She seemed to fall into a peaceful sleep. Then her eyes opened, briefly, and she said, “This is a lovely feeling.” A minute or so later, the nurse touched her chest, then said, “She’s gone.”
I asked. Sue answered, “I did shed a few tears immediately after Sharon died. Mixed emotions – mainly relief? Sadness for her situation – a life cut short in a split-second accident? And she died with strangers, not surrounded by loved ones, as it should be.”
Having fulfilled her duty, there was nothing more for Susan but to return home. She even managed to catch an earlier flight, unaware how this was upsetting plans put in motion by others. She was on the train back to Cardiff, texting her husband that because of all the Dyfed Powys Police attempts at intervention, she would visit the police station the next day. For her, the next day would come early.

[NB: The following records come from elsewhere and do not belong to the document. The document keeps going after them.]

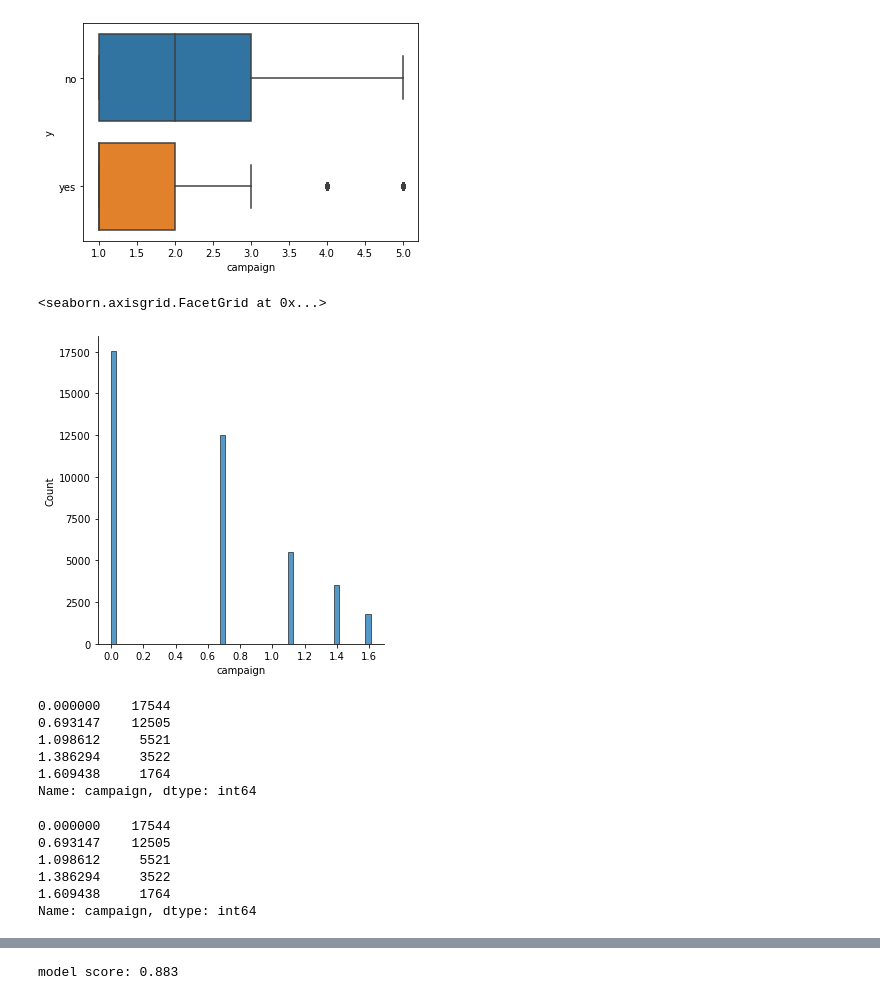
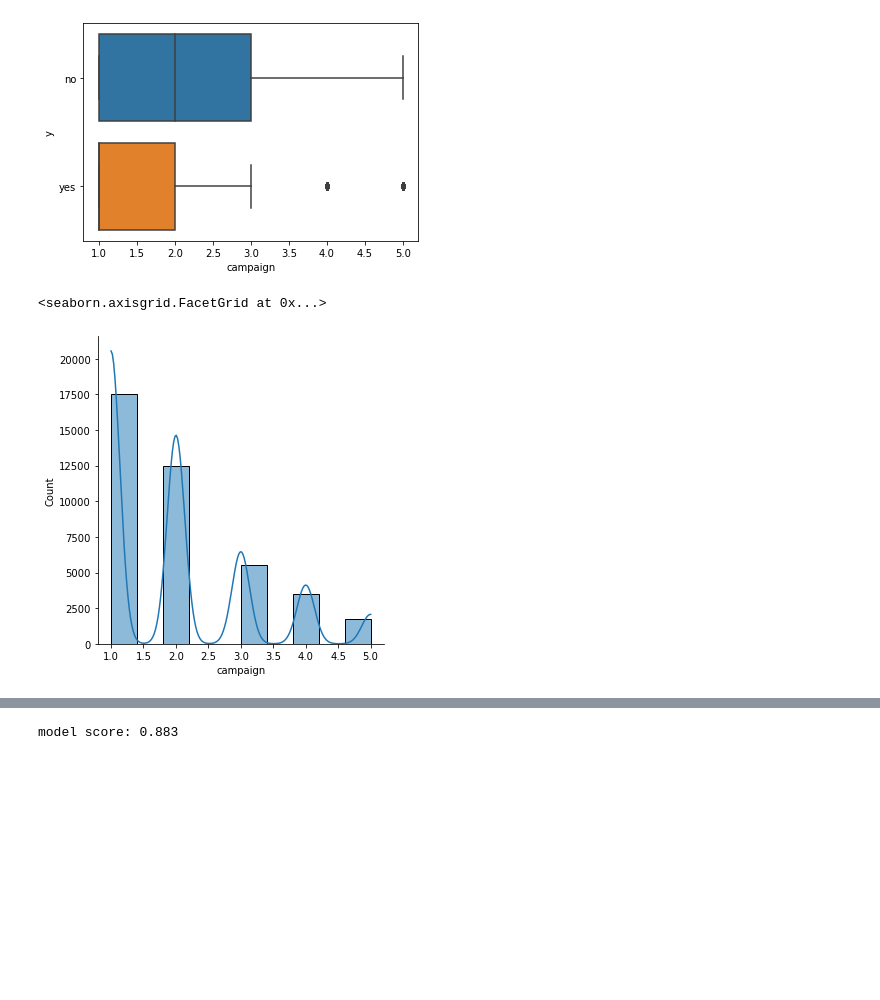
Before and after one commit to AthimetA/FRA503_HW_ML, a Jupyter notebook: HW1-ML.ipynb, the cells around one changed output, grey strips where cells are left out. Cells and saved outputs as stored; diff of their text form; code cells hidden in the pictures; blank space fills up the shorter version.

```diff
--- a/HW1-ML.ipynb
+++ b/HW1-ML.ipynb
@@ -116,31 +104,11 @@ sns.boxplot(x='campaign', y='y', data=df)
 # %% [output]
 <AxesSubplot:xlabel='campaign', ylabel='y'>
 [figure]
-# %%
-df_campaign_log = np.log(df['campaign'])
-sns.displot(df_campaign_log, bins=50)
-# %% [output]
-<seaborn.axisgrid.FacetGrid at 0x...>
-[figure, removed]
-# %%
-df_campaign_log.value_counts()
-# %% [output]
-0.000000    17544
-0.693147    12505
-1.098612     5521
-1.386294     3522
-1.609438     1764
-Name: campaign, dtype: int64
-# %%
-df['campaign']  = df_campaign_log
-df['campaign'].value_counts()
-# %% [output]
-0.000000    17544
-0.693147    12505
-1.098612     5521
-1.386294     3522
-1.609438     1764
-Name: campaign, dtype: int64
+# %%
+sns.displot(df['campaign'], bins=10 , kde=True)
+# %% [output]
+<seaborn.axisgrid.FacetGrid at 0x...>
+[figure, added]
 # %%
 sns.catplot(x= 'y',y='campaign', data=df) # plot relationship between data
 # %% [output]
```
Also changed, not shown: parts of 2 cells of this notebook.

At 5:30am, while it was still dark, there was a pounding on the door. Bobbie, their Terrier-Pug mix went berserk. Her husband went down to the door and called to his wife, “Sue, it’s the police.”
One of the two female officers said, “Do you know why we’re here?”
“Yes,” Susan replied while sitting down and inviting them to sit.
“No. You’re under arrest. We’re taking you to the Cardiff Bay Police Station.”
Outside were two police vans. One was waiting with its back doors open and a cage where Susan was to sit. Four male police officers came out of the second van to perform a search of their home. Susan’s husband asked, “Do you have a warrant?”
“We don’t need one for this category of crime.” Susan’s act of compassion fell in the same category as murder, manslaughter, and terrorism. They spent four hours in their search taking her laptop, tablet, documents from her work as a Humanist Celebrant that they found in the shredding sack, and several of her husband’s devices as well.
At Cardiff Bay Station, the officer in charge was sympathetic, saying, “You’re not used to this kind of thing, are you?” Why should she be, having spent her life striving to be uncommonly moral? She was to spend nineteen hours in a cell. What she didn’t know was the police had intended to intercept her at Heathrow, but she wasn’t on the expected flight.
She was questioned by a harsh female inquisitor who tried to uncover Susan’s motive, such as what benefits she was expecting from the death of Sharon. For Susan, there was no benefit. She willingly sacrificed her time and energy. Now her sacrifice included time in a police cell. However, there were officers who went out of their way to see she was comfortable, even going so far as to be apologetic, that they saw this as unfair to her and wondered who put this travesty into motion, but they had their orders to obey. Resigned to her situation, but increasingly frustrated by the growing length of her incarceration, at one point she began feeling claustrophobic. She practiced mindfulness to calm herself.
She was released “pending investigation,” wondering if she would have to go to court and face a custodial sentence. They telephoned her husband after midnight to come and collect her, but in his anxiety, he had consumed too much wine to drive. The interviewing detectives dropped her off at home en route back to Dyfed Powys Headquarters in Carmarthen.
For six and a half months she had to go without the tools of her vocation, the seized devices. In late August, the case was closed due to “evidential difficulties”. In September, she was allowed to retrieve her possessions, which were being kept in Carmarthen.
Susan and her husband Rod are my friends. I invited them to lunch at the Discovery Inn to learn more about Susan’s story, and because the Discovery Inn allows dogs. Bobbie joined us for lunch. Bobbie and I became immediate friends. Bobbie was well-behaved. So were Susan and Rod. They are decent people who are dedicated to the humane treatment of animals, including humans.